§ **WORK REQUEST**
The entries shown next need to be written again word for word.

'''

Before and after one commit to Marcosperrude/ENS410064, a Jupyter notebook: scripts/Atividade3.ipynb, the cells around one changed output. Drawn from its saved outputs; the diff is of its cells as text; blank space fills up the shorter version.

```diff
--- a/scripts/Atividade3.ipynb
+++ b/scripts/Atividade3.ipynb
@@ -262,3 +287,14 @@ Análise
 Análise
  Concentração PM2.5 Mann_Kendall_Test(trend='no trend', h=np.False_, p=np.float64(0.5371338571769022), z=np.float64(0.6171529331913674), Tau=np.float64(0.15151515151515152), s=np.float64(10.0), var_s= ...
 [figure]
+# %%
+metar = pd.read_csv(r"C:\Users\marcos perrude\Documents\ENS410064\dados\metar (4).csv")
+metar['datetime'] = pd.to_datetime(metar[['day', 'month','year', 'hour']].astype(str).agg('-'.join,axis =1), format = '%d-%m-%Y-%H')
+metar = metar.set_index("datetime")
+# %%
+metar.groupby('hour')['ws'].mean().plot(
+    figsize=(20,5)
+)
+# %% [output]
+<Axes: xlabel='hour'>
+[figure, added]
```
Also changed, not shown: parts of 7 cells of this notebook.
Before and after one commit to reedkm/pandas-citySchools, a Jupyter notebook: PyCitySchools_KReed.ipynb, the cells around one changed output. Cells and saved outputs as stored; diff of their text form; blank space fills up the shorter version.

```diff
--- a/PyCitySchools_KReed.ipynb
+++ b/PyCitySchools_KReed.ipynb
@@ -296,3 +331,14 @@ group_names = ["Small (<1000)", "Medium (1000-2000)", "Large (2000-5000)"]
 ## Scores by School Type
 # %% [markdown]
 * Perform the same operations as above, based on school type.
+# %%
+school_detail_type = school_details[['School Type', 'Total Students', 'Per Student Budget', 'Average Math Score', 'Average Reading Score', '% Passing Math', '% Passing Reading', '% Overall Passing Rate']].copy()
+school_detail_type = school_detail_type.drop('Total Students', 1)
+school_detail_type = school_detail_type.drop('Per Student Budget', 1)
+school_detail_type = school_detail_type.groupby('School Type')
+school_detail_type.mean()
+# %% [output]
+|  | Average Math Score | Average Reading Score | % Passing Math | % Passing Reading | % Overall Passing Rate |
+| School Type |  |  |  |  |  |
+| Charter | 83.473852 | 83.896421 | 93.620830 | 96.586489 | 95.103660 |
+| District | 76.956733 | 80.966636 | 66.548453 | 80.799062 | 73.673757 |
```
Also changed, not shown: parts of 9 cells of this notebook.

'''

§ **COMPLETED TASK**
Before and after one commit to Marcosperrude/ENS410064, a Jupyter notebook: scripts/Atividade3.ipynb, the cells around one changed output. Drawn from its saved outputs; the diff is of its cells as text; blank space fills up the shorter version.

```diff
--- a/scripts/Atividade3.ipynb
+++ b/scripts/Atividade3.ipynb
@@ -262,3 +287,14 @@ Análise
 Análise
  Concentração PM2.5 Mann_Kendall_Test(trend='no trend', h=np.False_, p=np.float64(0.5371338571769022), z=np.float64(0.6171529331913674), Tau=np.float64(0.15151515151515152), s=np.float64(10.0), var_s= ...
 [figure]
+# %%
+metar = pd.read_csv(r"C:\Users\marcos perrude\Documents\ENS410064\dados\metar (4).csv")
+metar['datetime'] = pd.to_datetime(metar[['day', 'month','year', 'hour']].astype(str).agg('-'.join,axis =1), format = '%d-%m-%Y-%H')
+metar = metar.set_index("datetime")
+# %%
+metar.groupby('hour')['ws'].mean().plot(
+    figsize=(20,5)
+)
+# %% [output]
+<Axes: xlabel='hour'>
+[figure, added]
```
Also changed, not shown: parts of 7 cells of this notebook.
Before and after one commit to reedkm/pandas-citySchools, a Jupyter notebook: PyCitySchools_KReed.ipynb, the cells around one changed output. Cells and saved outputs as stored; diff of their text form; blank space fills up the shorter version.

```diff
--- a/PyCitySchools_KReed.ipynb
+++ b/PyCitySchools_KReed.ipynb
@@ -296,3 +331,14 @@ group_names = ["Small (<1000)", "Medium (1000-2000)", "Large (2000-5000)"]
 ## Scores by School Type
 # %% [markdown]
 * Perform the same operations as above, based on school type.
+# %%
+school_detail_type = school_details[['School Type', 'Total Students', 'Per Student Budget', 'Average Math Score', 'Average Reading Score', '% Passing Math', '% Passing Reading', '% Overall Passing Rate']].copy()
+school_detail_type = school_detail_type.drop('Total Students', 1)
+school_detail_type = school_detail_type.drop('Per Student Budget', 1)
+school_detail_type = school_detail_type.groupby('School Type')
+school_detail_type.mean()
+# %% [output]
+|  | Average Math Score | Average Reading Score | % Passing Math | % Passing Reading | % Overall Passing Rate |
+| School Type |  |  |  |  |  |
+| Charter | 83.473852 | 83.896421 | 93.620830 | 96.586489 | 95.103660 |
+| District | 76.956733 | 80.966636 | 66.548453 | 80.799062 | 73.673757 |
```
Also changed, not shown: parts of 9 cells of this notebook.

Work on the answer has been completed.